*** Opening Data records ***

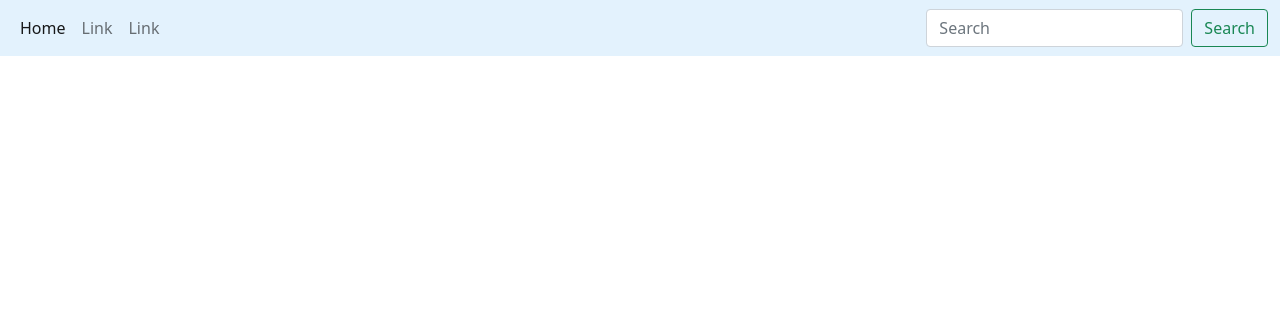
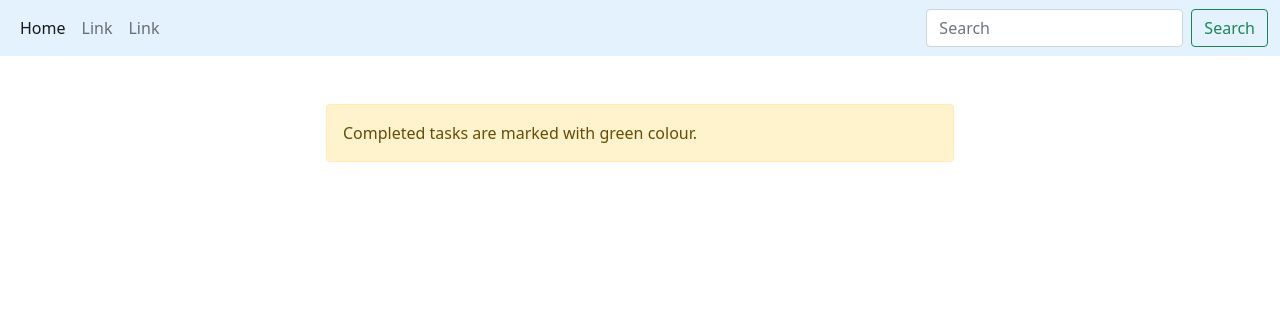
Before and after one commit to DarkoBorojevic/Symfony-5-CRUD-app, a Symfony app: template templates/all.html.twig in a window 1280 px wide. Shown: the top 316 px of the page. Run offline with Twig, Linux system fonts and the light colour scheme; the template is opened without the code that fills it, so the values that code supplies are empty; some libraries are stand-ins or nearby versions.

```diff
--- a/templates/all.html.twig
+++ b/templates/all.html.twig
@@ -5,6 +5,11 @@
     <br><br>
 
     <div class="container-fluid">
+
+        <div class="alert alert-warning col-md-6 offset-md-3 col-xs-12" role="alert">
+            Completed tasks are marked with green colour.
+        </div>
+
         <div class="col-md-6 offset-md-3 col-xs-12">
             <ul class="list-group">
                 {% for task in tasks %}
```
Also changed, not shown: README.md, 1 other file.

*** Closing Data records ***
*** Opening Data records ***

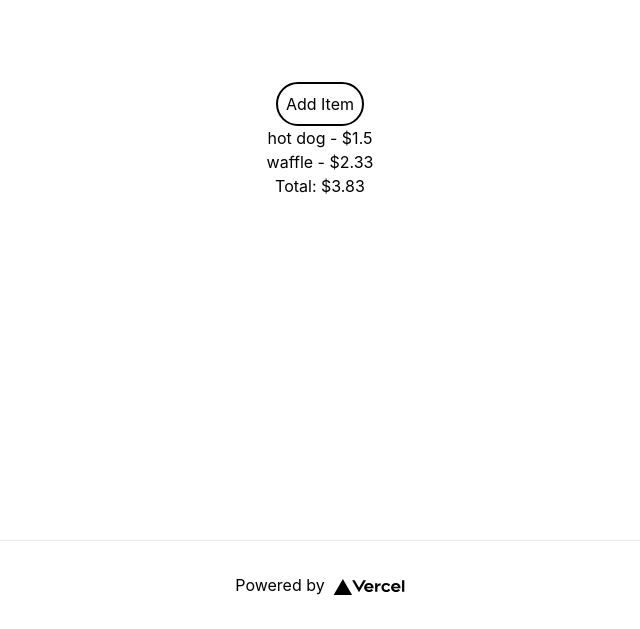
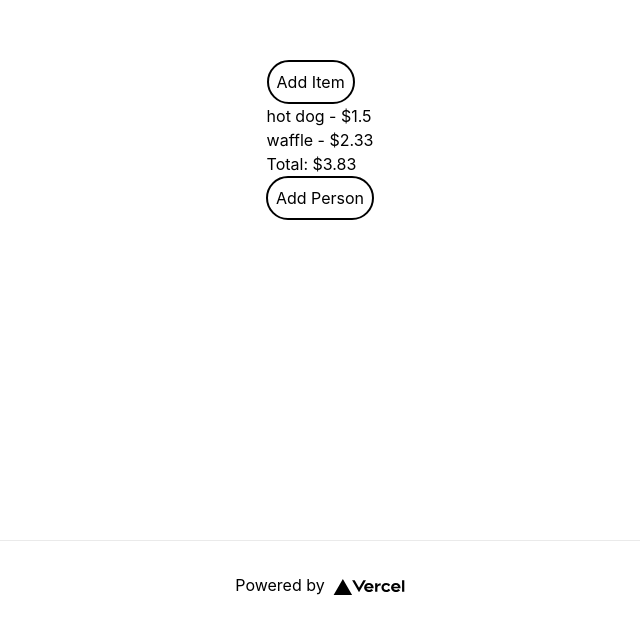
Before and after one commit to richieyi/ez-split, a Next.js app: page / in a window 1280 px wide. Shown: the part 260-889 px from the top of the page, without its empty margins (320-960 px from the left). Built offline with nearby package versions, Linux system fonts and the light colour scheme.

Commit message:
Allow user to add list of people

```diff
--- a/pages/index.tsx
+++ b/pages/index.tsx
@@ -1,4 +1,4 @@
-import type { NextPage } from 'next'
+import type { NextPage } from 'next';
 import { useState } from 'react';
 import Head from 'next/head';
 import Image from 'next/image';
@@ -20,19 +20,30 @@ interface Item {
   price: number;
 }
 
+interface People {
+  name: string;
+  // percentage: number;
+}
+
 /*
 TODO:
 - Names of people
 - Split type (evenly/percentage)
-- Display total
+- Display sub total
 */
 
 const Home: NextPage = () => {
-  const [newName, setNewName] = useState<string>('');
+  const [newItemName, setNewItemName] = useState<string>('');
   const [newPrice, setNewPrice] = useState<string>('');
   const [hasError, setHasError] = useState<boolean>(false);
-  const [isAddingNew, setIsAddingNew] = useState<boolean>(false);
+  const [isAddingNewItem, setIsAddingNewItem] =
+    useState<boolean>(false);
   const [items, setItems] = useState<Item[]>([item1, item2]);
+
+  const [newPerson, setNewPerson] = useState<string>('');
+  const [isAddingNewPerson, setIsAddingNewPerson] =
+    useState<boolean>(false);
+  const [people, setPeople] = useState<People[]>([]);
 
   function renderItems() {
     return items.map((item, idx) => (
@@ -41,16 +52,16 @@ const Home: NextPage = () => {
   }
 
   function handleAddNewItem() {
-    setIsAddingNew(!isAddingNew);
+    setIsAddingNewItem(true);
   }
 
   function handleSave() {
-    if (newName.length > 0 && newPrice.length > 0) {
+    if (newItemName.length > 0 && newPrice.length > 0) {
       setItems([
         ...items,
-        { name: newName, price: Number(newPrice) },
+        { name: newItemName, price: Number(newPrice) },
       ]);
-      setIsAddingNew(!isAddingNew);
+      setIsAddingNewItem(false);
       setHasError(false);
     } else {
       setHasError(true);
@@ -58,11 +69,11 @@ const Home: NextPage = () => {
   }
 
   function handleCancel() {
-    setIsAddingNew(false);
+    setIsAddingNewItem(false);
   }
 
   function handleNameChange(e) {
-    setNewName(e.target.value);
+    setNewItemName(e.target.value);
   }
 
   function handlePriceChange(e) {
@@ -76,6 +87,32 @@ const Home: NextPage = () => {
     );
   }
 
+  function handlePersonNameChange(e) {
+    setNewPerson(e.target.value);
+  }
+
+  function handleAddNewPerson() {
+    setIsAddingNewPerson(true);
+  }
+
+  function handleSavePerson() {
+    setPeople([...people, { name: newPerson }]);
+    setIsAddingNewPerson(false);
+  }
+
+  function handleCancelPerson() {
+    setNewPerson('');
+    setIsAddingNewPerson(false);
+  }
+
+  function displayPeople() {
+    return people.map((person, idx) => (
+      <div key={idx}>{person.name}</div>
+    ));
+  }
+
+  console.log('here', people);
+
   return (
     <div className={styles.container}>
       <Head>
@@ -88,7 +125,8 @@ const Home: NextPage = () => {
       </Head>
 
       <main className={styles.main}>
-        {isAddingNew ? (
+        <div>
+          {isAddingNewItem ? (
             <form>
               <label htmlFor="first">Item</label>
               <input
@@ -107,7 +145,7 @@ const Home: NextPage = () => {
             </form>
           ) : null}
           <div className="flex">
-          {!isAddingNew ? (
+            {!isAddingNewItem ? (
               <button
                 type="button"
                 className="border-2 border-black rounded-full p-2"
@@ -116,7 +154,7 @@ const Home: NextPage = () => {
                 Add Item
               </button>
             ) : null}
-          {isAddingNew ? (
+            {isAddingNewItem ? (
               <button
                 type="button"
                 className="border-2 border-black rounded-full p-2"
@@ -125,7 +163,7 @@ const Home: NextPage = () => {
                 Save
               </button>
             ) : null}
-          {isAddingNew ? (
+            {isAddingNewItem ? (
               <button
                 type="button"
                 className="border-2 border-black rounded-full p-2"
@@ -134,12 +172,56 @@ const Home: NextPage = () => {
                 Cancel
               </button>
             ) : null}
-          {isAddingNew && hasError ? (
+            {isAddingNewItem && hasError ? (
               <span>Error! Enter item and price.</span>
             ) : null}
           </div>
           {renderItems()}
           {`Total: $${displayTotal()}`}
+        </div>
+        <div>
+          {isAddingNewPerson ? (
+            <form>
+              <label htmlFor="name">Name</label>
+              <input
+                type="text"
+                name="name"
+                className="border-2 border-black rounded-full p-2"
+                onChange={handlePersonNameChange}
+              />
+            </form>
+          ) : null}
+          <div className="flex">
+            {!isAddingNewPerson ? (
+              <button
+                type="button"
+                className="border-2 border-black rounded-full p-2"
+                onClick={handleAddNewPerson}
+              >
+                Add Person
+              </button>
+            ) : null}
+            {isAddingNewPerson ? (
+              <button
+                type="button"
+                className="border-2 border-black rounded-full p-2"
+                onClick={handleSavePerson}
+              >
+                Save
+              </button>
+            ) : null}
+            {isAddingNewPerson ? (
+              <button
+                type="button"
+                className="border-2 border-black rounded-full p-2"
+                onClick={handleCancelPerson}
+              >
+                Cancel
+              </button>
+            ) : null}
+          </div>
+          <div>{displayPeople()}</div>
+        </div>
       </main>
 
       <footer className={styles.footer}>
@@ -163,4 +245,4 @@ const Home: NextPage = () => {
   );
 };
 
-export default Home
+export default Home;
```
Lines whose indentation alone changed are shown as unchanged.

*** Closing Data records ***

Aim of the exercise: Whenever a line of the data includes the word "handleSavePerson", show that line in full.

Answer below:
+  function handleSavePerson() {
+                onClick={handleSavePerson}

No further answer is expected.